Set down all of the data that follows word for word, without the images.

___ EXTRACTED ENTRIES

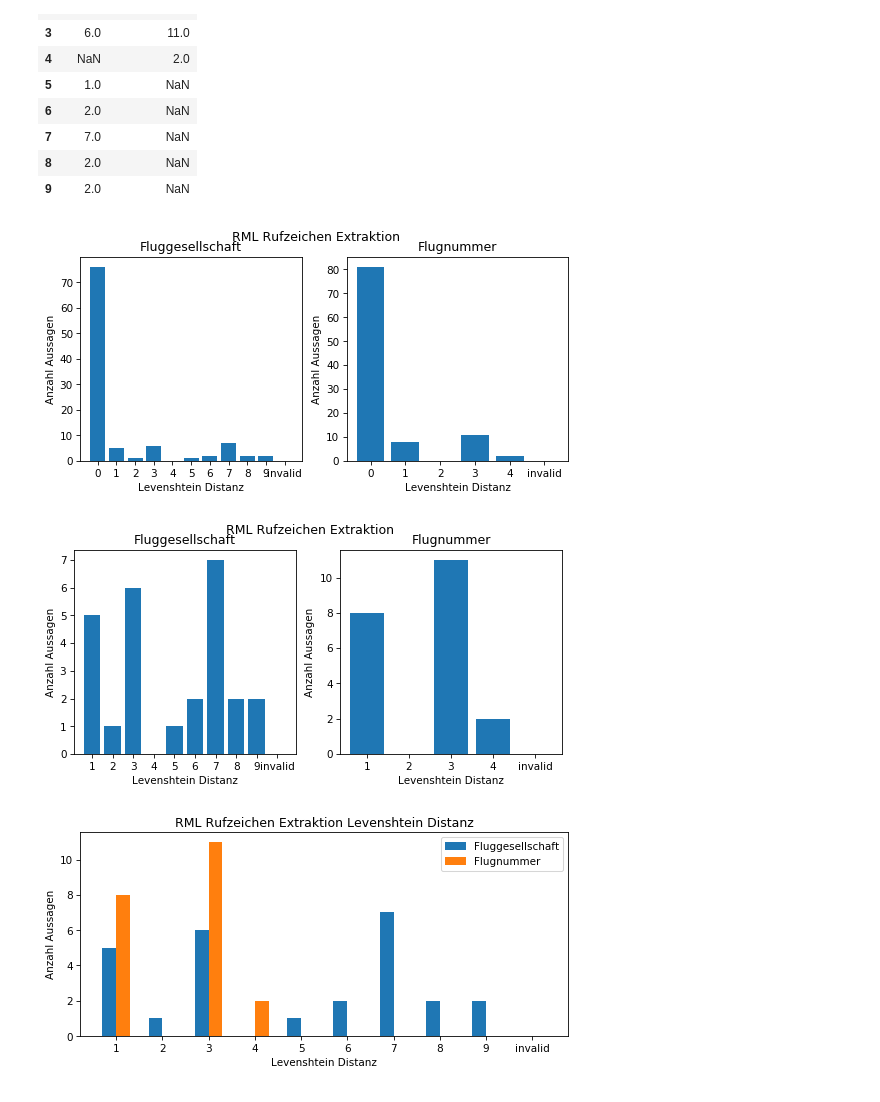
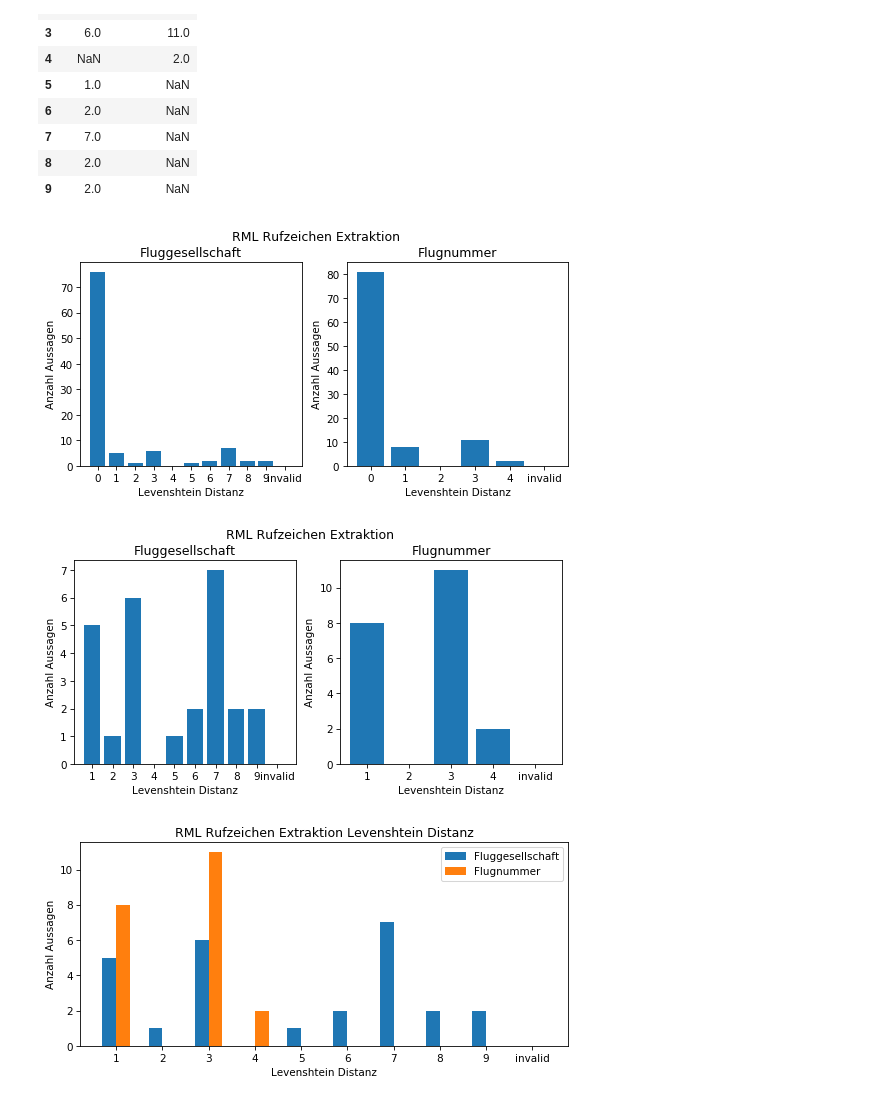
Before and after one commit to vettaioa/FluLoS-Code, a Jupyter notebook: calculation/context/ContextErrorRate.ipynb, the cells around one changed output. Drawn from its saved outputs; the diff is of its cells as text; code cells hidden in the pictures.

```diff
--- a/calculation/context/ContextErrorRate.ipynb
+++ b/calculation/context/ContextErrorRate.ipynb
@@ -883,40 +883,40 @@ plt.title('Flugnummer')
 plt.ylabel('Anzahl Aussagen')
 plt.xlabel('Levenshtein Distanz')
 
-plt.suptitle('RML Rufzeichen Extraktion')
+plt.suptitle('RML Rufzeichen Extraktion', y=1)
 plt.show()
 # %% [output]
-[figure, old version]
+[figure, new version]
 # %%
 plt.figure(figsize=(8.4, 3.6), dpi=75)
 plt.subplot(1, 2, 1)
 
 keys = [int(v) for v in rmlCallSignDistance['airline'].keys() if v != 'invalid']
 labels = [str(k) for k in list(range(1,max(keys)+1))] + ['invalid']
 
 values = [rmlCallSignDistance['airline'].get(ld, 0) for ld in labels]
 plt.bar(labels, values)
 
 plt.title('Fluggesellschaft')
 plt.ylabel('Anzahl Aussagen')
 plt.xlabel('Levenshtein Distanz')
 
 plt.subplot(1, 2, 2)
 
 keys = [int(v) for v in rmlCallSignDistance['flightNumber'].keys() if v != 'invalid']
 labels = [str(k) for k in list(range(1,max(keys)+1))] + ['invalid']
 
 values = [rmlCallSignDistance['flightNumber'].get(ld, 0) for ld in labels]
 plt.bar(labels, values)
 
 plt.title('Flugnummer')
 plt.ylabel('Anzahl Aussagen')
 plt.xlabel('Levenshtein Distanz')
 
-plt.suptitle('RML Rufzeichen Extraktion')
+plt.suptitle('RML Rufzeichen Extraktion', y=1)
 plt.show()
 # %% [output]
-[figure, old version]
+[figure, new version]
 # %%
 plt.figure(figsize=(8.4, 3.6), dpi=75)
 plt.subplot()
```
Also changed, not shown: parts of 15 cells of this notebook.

______

• **COMPLETED EXERCISE**
Before and after one commit to vettaioa/FluLoS-Code, a Jupyter notebook: calculation/context/ContextErrorRate.ipynb, the cells around one changed output. Drawn from its saved outputs; the diff is of its cells as text; code cells hidden in the pictures.

```diff
--- a/calculation/context/ContextErrorRate.ipynb
+++ b/calculation/context/ContextErrorRate.ipynb
@@ -883,40 +883,40 @@ plt.title('Flugnummer')
 plt.ylabel('Anzahl Aussagen')
 plt.xlabel('Levenshtein Distanz')
 
-plt.suptitle('RML Rufzeichen Extraktion')
+plt.suptitle('RML Rufzeichen Extraktion', y=1)
 plt.show()
 # %% [output]
-[figure, old version]
+[figure, new version]
 # %%
 plt.figure(figsize=(8.4, 3.6), dpi=75)
 plt.subplot(1, 2, 1)
 
 keys = [int(v) for v in rmlCallSignDistance['airline'].keys() if v != 'invalid']
 labels = [str(k) for k in list(range(1,max(keys)+1))] + ['invalid']
 
 values = [rmlCallSignDistance['airline'].get(ld, 0) for ld in labels]
 plt.bar(labels, values)
 
 plt.title('Fluggesellschaft')
 plt.ylabel('Anzahl Aussagen')
 plt.xlabel('Levenshtein Distanz')
 
 plt.subplot(1, 2, 2)
 
 keys = [int(v) for v in rmlCallSignDistance['flightNumber'].keys() if v != 'invalid']
 labels = [str(k) for k in list(range(1,max(keys)+1))] + ['invalid']
 
 values = [rmlCallSignDistance['flightNumber'].get(ld, 0) for ld in labels]
 plt.bar(labels, values)
 
 plt.title('Flugnummer')
 plt.ylabel('Anzahl Aussagen')
 plt.xlabel('Levenshtein Distanz')
 
-plt.suptitle('RML Rufzeichen Extraktion')
+plt.suptitle('RML Rufzeichen Extraktion', y=1)
 plt.show()
 # %% [output]
-[figure, old version]
+[figure, new version]
 # %%
 plt.figure(figsize=(8.4, 3.6), dpi=75)
 plt.subplot()
```
Also changed, not shown: parts of 15 cells of this notebook.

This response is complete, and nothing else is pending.